**REQUIREMENT**
Scan the data for "TextInput" and copy the lines it appears in.

Records from a data collection
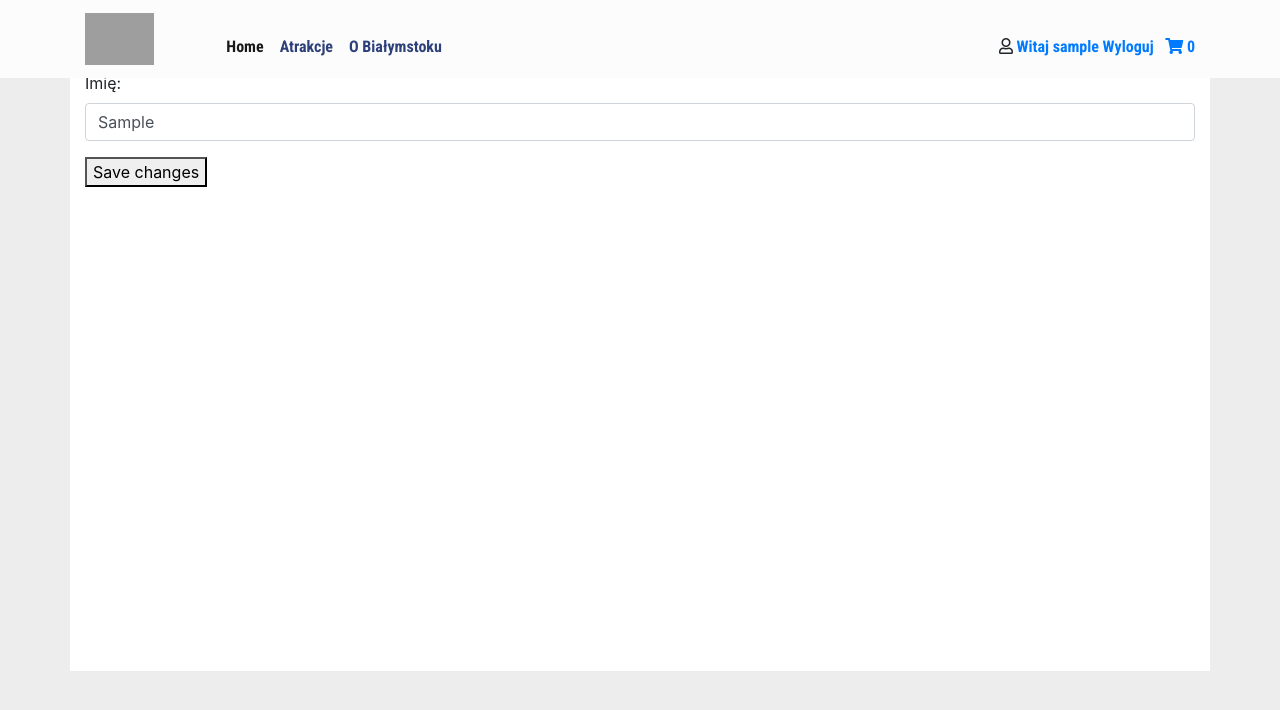
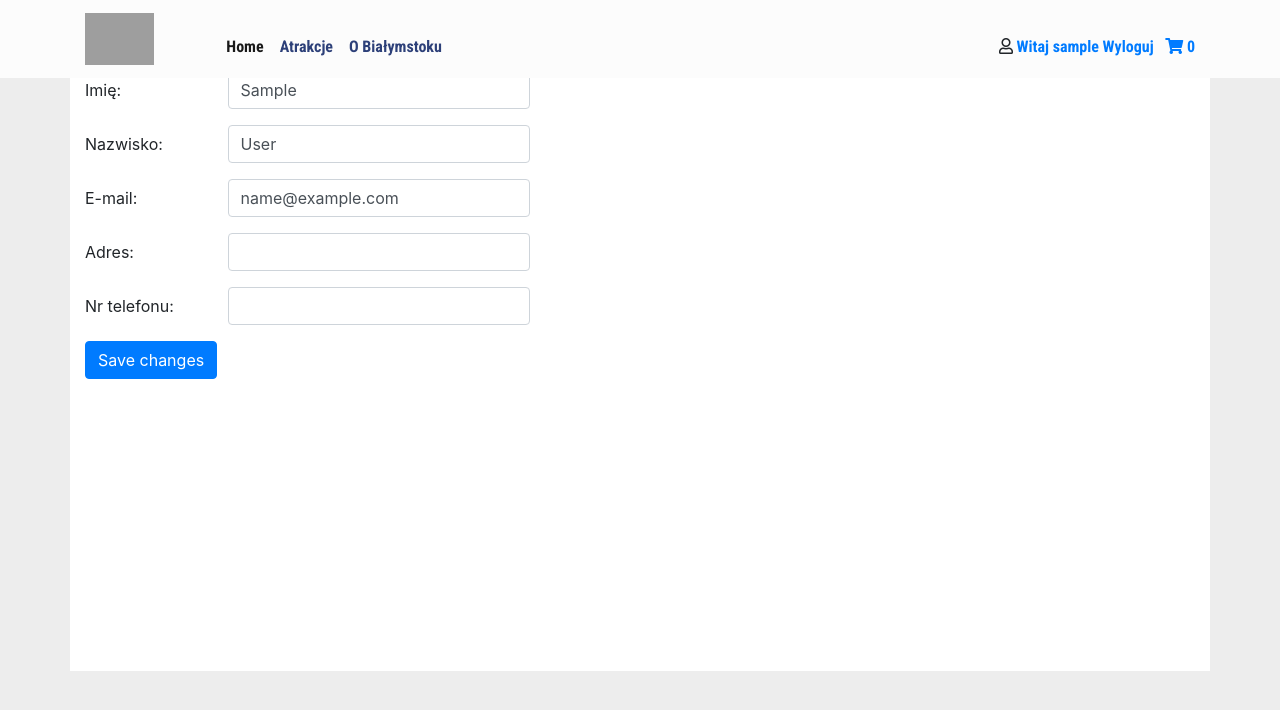
Before and after one commit to catchesfire/city-guide-app, a Django app: page /profile/ in a window 1280 px wide. Shown: the top 710 px of the page. Run offline with Django 3.2, Linux system fonts and the light colour scheme; the visitor is signed in with stand-in values (Sample User, id 1); some libraries are stand-ins or nearby versions; grey boxes are pictures that could not be loaded.

Commit message:
Added editing profile-part1

```diff
--- a/CityGuide/city_guide/forms.py
+++ b/CityGuide/city_guide/forms.py
@@ -24,10 +24,30 @@ class UserForm(forms.ModelForm):
         model = User
         fields = ['username', 'email', 'password', 'first_name', 'last_name' ]
 
+class UserUpdateForm(forms.ModelForm):
+    def __init__(self, *args, **kwargs):
+        super(UserUpdateForm, self).__init__(*args, **kwargs)
+        self.fields['first_name'].label = "Imię"
+        self.fields['last_name'].label = "Nazwisko"
+        self.fields['email'].label = "E-mail"
+
+    class Meta:
+        model = User
+        fields = [ 'first_name', 'last_name', 'email' ]
+        widgets = {
+            'first_name': forms.TextInput(attrs={'class' : 'form-control'}),
+            'last_name': forms.TextInput(attrs={'class' : 'form-control'}),
+            'email': forms.EmailInput(attrs={'class' : 'form-control'})
+        }
+
 class ProfileForm(forms.ModelForm):
     class Meta:
         model = Profile
         fields = ('address', 'phone_number')
+        widgets = {
+            'address': forms.TextInput(attrs={'class' : 'form-control'}),
+            'phone_number': forms.NumberInput(attrs={'class' : 'form-control'}),
+        }
 
 
 class OrderForm(forms.Form):
--- a/CityGuide/city_guide/models.py
+++ b/CityGuide/city_guide/models.py
@@ -72,8 +72,11 @@ class Tour(models.Model):
 
 class Profile(models.Model):
     user = models.OneToOneField(User, on_delete=models.CASCADE)
-    address = models.CharField(max_length=100, blank=True)
-    phone_number = models.CharField(max_length=12, blank=True)
+    address = models.CharField(max_length=100, blank=True, verbose_name="Adres")
+    phone_number = models.CharField(max_length=12, blank=True, verbose_name="Nr telefonu")
+
+    class Meta:
+        verbose_name_plural = "Categories"
 
 @receiver(post_save, sender=User)
 def create_user_profile(sender, instance, created, **kwargs):
--- a/CityGuide/city_guide/templates/city_guide/profile.html
+++ b/CityGuide/city_guide/templates/city_guide/profile.html
@@ -4,16 +4,63 @@
 
 
 <div class="container standard-container" >
-    <form method="post">
-        {% csrf_token %}
-        <div class="form-group">
-            <label for="firstname">Imię:</label>
-            <input type="text" class="form-control" id="firstname" name="firstname" value="{{user_form.first_name.value}}">
+    <div class="row">
+        <div class="col">
+            <form class="form" method="post">
+                {% csrf_token %}
+                {% for field in user_form %}
+                    {% if field.errors %}
+                    <div class="alert alert-danger">
+                        {{ field.errors}}
+                    </div>
+                    {% endif %}
+
+                    <div class="form-group row">
+
+                        <label class="col-form-label col-sm-3" for="{{field.id_for_label}}">{{field.label}}:</label>
+                        <div class="col-sm-7">
+                            {{field}}
+                        </div>
+                    </div>
+                {% endfor %}
+                {% for field in profile_form %}
+                    {% if field.errors %}
+                    <div class="alert alert-danger">
+                        {{ field.errors}}
+                    </div>
+                    {% endif %}
+                    <div class="form-group row">
+                        <label class="col-form-label col-sm-3" for="{{field.id_for_label}}">{{field.label}}:</label>
+                        <div class="col-sm-7">
+                            {{field}}
+                        </div>
+                    </div>
+                {% endfor %}
+                <!-- <div class="form-group">
+                    <label for="firstname">Imię:</label>
+                    <input type="text" class="form-control" id="firstname" name="{{user_form.first_name.name}}" value="{{user_form.first_name.value}}">
+                </div>
+                <div class="form-group">
+                    <label for="lastname">Nazwisko:</label>
+                    <input type="text" class="form-control" id="lastname" name="{{user_form.last_name.name}}" value="{{user_form.last_name.value}}">
+                </div>
+                <div class="form-group">
+                    <label for="mail">E-mail:</label>
+                    <input type="text" class="form-control" id="mail" name="{{user_form.email.name}}" value="{{user_form.email.value}}">
+                </div>
+                <div class="form-group">
+                    <label for="phone">Numer telefonu:</label>
+                    <input type="text" class="form-control" id="phone" name="{{profile_form.phone_number.name}}" value="{{profile_form.phone_number.value}}">
+                </div>
+                 -->
+                <button class="btn btn-primary" type="submit">Save changes</button>
+            </form>
         </div>
+        <div class="col">
 
+        </div>
+    </div>
 
-        <button type="submit">Save changes</button>
-      </form>
 </div>
 
 <!-- <div class="container" >
--- a/CityGuide/city_guide/views.py
+++ b/CityGuide/city_guide/views.py
@@ -8,12 +8,12 @@ from django.db.models import Q, Case, When
 from django.contrib.auth import authenticate, login, logout
 from django.contrib.auth.decorators import login_required
 from django.db import transaction
+from django.contrib import messages
 
-from .forms import FilterForm, SearchForm, SortForm, UserForm, OrderForm, ProfileForm
+from .forms import FilterForm, SearchForm, SortForm, UserForm, OrderForm, ProfileForm, UserUpdateForm
 
 def index(request):
     return render(request, 'city_guide/index.html', {})
-
 
 def logoutUser(request):
     logout(request)
@@ -31,7 +31,6 @@ def cartView(request):
     )
 
     return render(request, template_name, {'cart': orders})
-
 
 class AttractionsView(generic.ListView):
     filter_form_class = FilterForm
@@ -142,17 +141,19 @@ class UserLogFormView(View):
 @transaction.atomic
 def update_profile(request):
     if request.method == 'POST':
-        user_form = UserForm(request.POST, instance=request.user)
+        user_form = UserUpdateForm(request.POST, instance=request.user)
         profile_form = ProfileForm(request.POST, instance=request.user.profile)
+
         if user_form.is_valid() and profile_form.is_valid():
             user_form.save()
             profile_form.save()
-            messages.success(request, _('Your profile was successfully updated!'))
-            return redirect('settings:profile')
-        else:
-            messages.error(request, _('Please correct the error below.'))
+            print(":::::")
+            messages.success(request, ('Your profile was successfully updated!'))
+            return redirect('city_guide:profile')
+        # else:
+            # messages.error(request, _('Please correct the error below.'))
     else:
-        user_form = UserForm(instance=request.user)
+        user_form = UserUpdateForm(instance=request.user)
         user_form.address =  'cosssss'
         profile_form = ProfileForm(instance=request.user.profile)
     return render(request, 'city_guide/profile.html', {
@@ -160,6 +161,8 @@ def update_profile(request):
         'profile_form': profile_form
     })
 
+# to do
+# captcha
 class UserFormView(View):
     user_form_class = UserForm
     profile_form_class = ProfileForm
```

**WRITTEN ANSWER**
+            'first_name': forms.TextInput(attrs={'class' : 'form-control'}),
+            'last_name': forms.TextInput(attrs={'class' : 'form-control'}),
+            'address': forms.TextInput(attrs={'class' : 'form-control'}),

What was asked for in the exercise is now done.